But again, I’m not sure that growing disparities in America are necessarily a part of every problem. While the causes of it might ultimately be related to the “haves” having more, the Gulf oil spill has been very democratic in terms of ruining both the economically strapped shorelines of Louisiana and the more stratified beaches of Florida. The loss of environments and species will be losses shared by all. Automobile traffic in Southern California is fair to all by way of being equally frustrating to both the aged Honda Civic and the new Bentley. And Disneyland is too freaking expensive for everybody.
The hearings on the Draft Land Use and Circulation Element (Draft LUCE), “a comprehensive community plan created with the ideas, vision, and energy of thousands of Santa Monicans” as stated on the city’s web site, provide a chance for voices to be heard. Considerations and input from a wide spectrum of viewpoints, folded into the city’s General Plan and guiding Santa Monica’s development for the next 20 years.
An e-mail circulated by the Ocean Park Association (OPA) alerted me to the fact that among potential LUCE adjustments might be one that would save a trailer park and preserve the housing it provides, rather than have it flattened to make way for office buildings and condos. I’ve also been assured by sources that the LUCE compels development above 32 feet in height to generate public benefits and that a primary benefit is affordable housing… and that affordable housing will continue to be a priority.
So there’s reason to believe that we’re looking out for everybody in the guidelines of LUCE. Conserving historic areas, paying attention to open areas, make pedestrian friendly “streetscapes”… these are all things anybody would want. Maintaining our city as a destination and potential home address for all… that matters too.
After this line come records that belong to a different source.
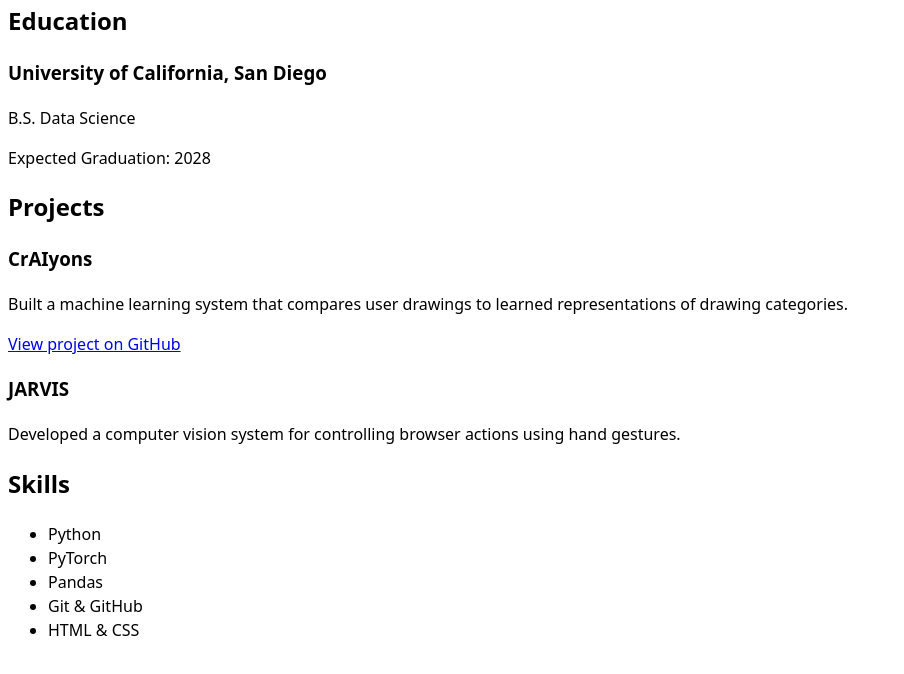
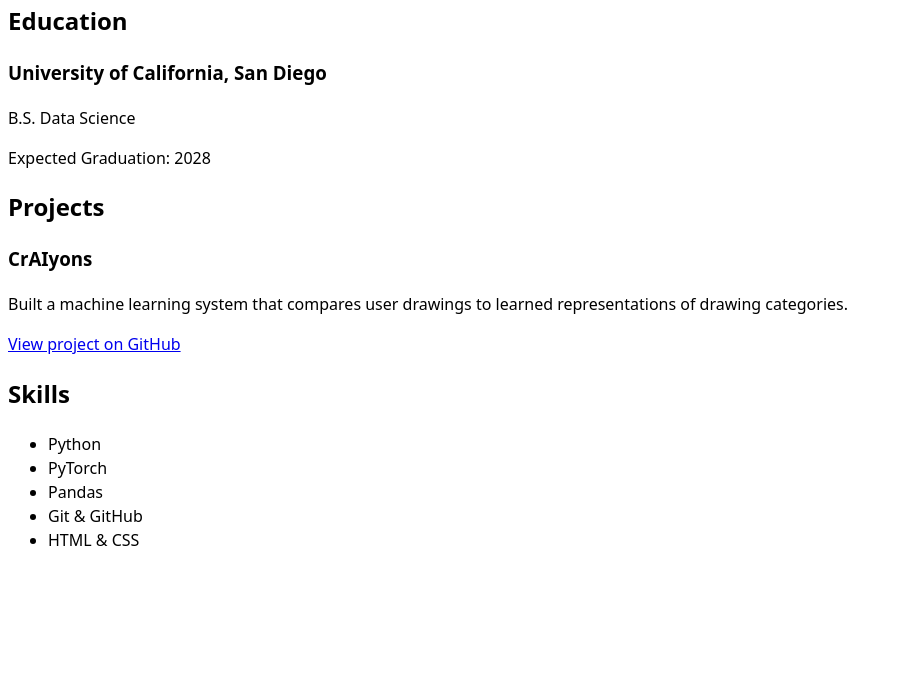
Before and after one commit to nghi-nguyen23/portfolio, a plain HTML site: page resume/index.html in a window 1280 px wide. Shown: the part 120-794 px from the top of the page, without its empty margins (0-904 px from the left). Drawn offline with Linux system fonts and the light colour scheme.

Commit message:
updated resume page

```diff
--- a/resume/index.html
+++ b/resume/index.html
@@ -47,14 +47,6 @@
                 View project on GitHub
             </a>
         </article>
-
-        <article>
-            <h3>JARVIS</h3>
-            <p>
-                Developed a computer vision system for controlling browser actions using
-                hand gestures.
-            </p>
-        </article>
     </section>
 
     <section>
```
The numbers on those who make a living in our city compared to those who live here are still startling even though they are generally known by now following our “living wage” struggles. Mirror reporter Hannah Heineman’s June 17 coverage on LUCE hearings included the comment from city consultant Paul Silvern that 83 percent of employees who work in Santa Monica reside someplace else. And that only about 32 percent of those who live in the city work in Santa Monica. I’m going to take a shot in the dark here and posit that there’s a relationship between these numbers and homes costing more than a half million dollars.
We’re a city that could potentially become less open without necessarily longing for that to be the case. From my little fort here on the pages of The Mirror, I’ve sounded the bugle about such things as the price of the ride tickets at Pacific Park. Does that one narrow element indicate we’re pricing lower income families off of the Pier? I can’t prove that; I can only become anxious about it.
When I ponder the still very public nature of our beaches and pier, I relax a little bit. Then I remember that we’re surrounded on all sides by communities that have consciously narrowed their open arms. Bel Air has gates around it and Rodeo Drive makes its own comedy gravy just by being there, although that sort of silliness has been the target of ridicule going back to “The Beverly Hillbillies” and the Marx Brothers before that.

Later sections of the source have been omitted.